The Truth About Alzheimer’s Disease
Neurodegenerative disease has been surging around the world for the past 30 years. It’s the fastest-growing cause of death and it will soon be the leading cause of death. Alzheimer’s disease alone is taking the lives of 50-100 million people around the world now. Millions will die of the disease this year, while millions more will be diagnosed, misdiagnosed and undiagnosed. The problem is more severe in some countries than others. No one really knows the scope of the epidemic.
A variety of factors can trigger neurodegenerative disease, including genetics, head trauma and neurotoxins. Misinformation and mismanagement are fanning the flames.

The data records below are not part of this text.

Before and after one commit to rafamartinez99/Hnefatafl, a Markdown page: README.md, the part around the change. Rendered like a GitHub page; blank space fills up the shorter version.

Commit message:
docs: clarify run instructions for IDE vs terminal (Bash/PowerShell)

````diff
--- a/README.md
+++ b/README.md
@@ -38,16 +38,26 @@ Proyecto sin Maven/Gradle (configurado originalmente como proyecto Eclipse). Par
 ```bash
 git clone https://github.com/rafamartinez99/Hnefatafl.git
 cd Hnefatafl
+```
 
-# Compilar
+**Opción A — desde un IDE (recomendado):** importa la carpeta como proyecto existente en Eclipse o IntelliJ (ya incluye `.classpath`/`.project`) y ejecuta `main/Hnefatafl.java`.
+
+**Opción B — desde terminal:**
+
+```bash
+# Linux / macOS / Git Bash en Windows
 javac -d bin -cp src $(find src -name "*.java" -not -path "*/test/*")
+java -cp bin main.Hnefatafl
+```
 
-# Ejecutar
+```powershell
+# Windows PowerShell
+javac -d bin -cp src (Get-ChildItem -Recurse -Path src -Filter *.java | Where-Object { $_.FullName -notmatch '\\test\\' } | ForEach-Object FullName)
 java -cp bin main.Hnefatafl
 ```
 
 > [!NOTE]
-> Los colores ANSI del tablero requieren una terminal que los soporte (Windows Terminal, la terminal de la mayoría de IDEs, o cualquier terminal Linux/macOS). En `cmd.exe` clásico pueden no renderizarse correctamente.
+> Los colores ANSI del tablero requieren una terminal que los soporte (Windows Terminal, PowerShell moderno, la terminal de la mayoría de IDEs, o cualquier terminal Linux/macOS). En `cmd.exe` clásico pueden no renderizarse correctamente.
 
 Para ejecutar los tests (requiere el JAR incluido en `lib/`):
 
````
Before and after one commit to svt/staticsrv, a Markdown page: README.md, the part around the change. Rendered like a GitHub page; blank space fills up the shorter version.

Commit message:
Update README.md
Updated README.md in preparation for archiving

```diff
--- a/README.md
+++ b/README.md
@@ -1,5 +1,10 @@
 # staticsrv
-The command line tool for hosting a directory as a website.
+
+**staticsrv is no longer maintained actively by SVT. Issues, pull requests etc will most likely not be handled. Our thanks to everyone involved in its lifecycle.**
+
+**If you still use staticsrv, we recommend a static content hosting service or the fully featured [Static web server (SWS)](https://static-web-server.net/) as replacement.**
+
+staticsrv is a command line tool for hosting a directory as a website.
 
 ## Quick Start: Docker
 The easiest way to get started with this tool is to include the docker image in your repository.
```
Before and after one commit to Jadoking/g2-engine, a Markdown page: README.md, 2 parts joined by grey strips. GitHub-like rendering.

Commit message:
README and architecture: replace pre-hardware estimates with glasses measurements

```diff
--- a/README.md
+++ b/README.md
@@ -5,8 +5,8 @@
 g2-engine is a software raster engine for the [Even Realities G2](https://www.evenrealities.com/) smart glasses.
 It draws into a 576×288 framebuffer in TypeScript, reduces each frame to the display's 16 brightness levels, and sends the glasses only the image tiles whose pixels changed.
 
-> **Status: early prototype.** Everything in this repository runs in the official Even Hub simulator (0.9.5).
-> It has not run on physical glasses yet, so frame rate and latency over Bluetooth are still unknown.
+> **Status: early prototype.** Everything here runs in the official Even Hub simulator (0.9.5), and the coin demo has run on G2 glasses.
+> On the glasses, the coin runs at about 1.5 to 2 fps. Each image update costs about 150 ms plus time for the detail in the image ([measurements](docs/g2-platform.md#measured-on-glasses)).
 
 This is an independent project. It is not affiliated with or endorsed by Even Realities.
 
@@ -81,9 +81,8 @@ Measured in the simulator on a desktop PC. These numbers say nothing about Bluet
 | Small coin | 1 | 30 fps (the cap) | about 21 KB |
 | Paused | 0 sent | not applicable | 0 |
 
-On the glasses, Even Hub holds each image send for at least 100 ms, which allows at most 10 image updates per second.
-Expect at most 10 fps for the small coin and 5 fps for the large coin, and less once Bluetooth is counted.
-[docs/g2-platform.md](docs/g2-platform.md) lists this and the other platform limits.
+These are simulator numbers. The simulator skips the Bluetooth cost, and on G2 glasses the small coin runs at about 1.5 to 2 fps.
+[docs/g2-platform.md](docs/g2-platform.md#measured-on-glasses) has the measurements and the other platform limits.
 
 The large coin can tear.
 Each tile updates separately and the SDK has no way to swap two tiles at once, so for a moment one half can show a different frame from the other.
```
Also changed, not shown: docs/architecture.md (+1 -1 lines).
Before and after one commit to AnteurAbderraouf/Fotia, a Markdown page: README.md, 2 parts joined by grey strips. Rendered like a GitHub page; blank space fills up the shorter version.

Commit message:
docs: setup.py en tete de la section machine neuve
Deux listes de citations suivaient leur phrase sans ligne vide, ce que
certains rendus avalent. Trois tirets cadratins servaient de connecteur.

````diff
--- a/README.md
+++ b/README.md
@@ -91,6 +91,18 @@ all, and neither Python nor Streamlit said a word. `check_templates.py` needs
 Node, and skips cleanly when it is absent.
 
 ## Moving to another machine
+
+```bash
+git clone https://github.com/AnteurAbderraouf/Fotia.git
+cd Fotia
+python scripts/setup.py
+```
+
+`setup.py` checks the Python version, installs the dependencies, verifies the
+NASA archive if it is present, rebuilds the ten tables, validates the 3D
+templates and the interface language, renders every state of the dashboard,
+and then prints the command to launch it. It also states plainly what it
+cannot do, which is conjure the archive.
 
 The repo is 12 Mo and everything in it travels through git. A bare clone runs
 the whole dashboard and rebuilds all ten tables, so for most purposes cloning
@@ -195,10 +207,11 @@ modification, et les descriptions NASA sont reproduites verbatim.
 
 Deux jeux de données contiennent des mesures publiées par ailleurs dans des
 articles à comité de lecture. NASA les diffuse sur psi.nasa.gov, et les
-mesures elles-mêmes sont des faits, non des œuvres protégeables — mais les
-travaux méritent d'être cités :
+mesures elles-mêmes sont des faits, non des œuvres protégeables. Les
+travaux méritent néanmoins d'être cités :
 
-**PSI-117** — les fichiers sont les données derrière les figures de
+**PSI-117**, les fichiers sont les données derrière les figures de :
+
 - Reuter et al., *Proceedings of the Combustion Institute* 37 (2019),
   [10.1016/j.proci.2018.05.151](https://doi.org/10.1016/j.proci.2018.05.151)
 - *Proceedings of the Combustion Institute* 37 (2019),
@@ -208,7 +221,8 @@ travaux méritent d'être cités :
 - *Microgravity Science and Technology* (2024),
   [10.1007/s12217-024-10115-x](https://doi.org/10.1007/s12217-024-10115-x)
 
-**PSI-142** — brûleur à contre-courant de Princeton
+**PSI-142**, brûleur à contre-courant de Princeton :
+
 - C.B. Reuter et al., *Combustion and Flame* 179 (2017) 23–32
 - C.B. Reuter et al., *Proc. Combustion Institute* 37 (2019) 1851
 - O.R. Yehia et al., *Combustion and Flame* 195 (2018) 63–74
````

Despite millions of deaths, experts suggest that the prevalence of the disease will quadruple by 2050, if not sooner. Unfortunately, there is a growing stack of evidence that Alzheimer’s disease, Parkinson’s disease and other brain diseases are transmissible. Deadly, self-replicating proteins appear to be one of the common threads. Similar proteins appear to be associated with autism and the childhood cases of Creutzfeldt-Jakob disease.
The epidemic is worse in some regions of the world than others. Finland and Iceland were at the top of the list just a few years ago. Now, countries in the Middle East and Persian Gulf states have soared to the top of the list.
In the United States, for example, deaths from Alzheimer’s disease increased 71 percent from 2000 to 2013. During that time, deaths from heart disease decreased 14 percent.
Contrary to popular thought, many forms of brain disease are infectious, including Alzheimer’s disease.
“There has been a resurgence of this sort of thinking, because there is now real evidence of the potential transmissibility of Alzheimer’s,” says Thomas Wiesniewski M.D. a prion and Alzheimer’s researcher at New York University School of Medicine.
Dr. Stanley Prusiner, an American neuroscientist from the University of California at San Francisco, earned a Nobel Prize in 1997 for discovering and characterizing prions and prion disease. President Obama awarded Prusiner the National Medal of Science in 2010 to recognize the importance of his research. Important reforms to policies to protect public health, however, have been elusive.
In 2019, Dr. Prusiner confirmed that Alzheimer’s disease and Parkinson’s disease are forms of prion disease. Prion disease also is known as transmissible spongiform encephalopathy (TSE). The operative word is “transmissible.”
There are several factors that can contribute to the acquisition of neurodegenerative disease, including age, nutrition, genetics and exposure to prion pathogens. Many factors are contributing to the epidemic. Prions are now the X factor. As such, neurodegenerative disease is spreading like wildfire. Download our eBook to find out more:
- What foods promote the onset of Alzheimer’s disease and Parkinson’s disease?
- What foods can treat the symptoms of neurodegenerative disease?
- Why are women are contracting neurodegenerative disease at twice the rate of men?
- Is Alzheimer’s a transmissible disease?
- Why is the prevalence of Alzheimer’s disease and Parkinson’s disease much higher in some regions and nations than others?
Industry and government are not accounting for prions or regulating them. They are ignoring the threat completely, which violates the Bioterrorism Preparedness and Response Act of 2002 in the United States. Other nations also are ignoring laws developed to protect food, air, water and citizens.
There are proven strategies to help avert neurodegenerative disease, including smart nutrition, exercise and prion aversion. There is not a cure for prion disease, but smart nutrition can help you avoid the disease and it can ease the symptoms for those who already have it. Preview and order the eBook now to defend yourself and your family.
Gary Chandler is a prion expert. He is the CEO of Crossbow Communications, author of several books and producer of documentaries about health and environmental issues around the world. Chandler is connecting the dots to the global surge in neurodegenerative disease, including Alzheimer’s disease, Parkinson’s disease, Creutzfeldt-Jakob disease, chronic wasting disease and other forms of prion disease.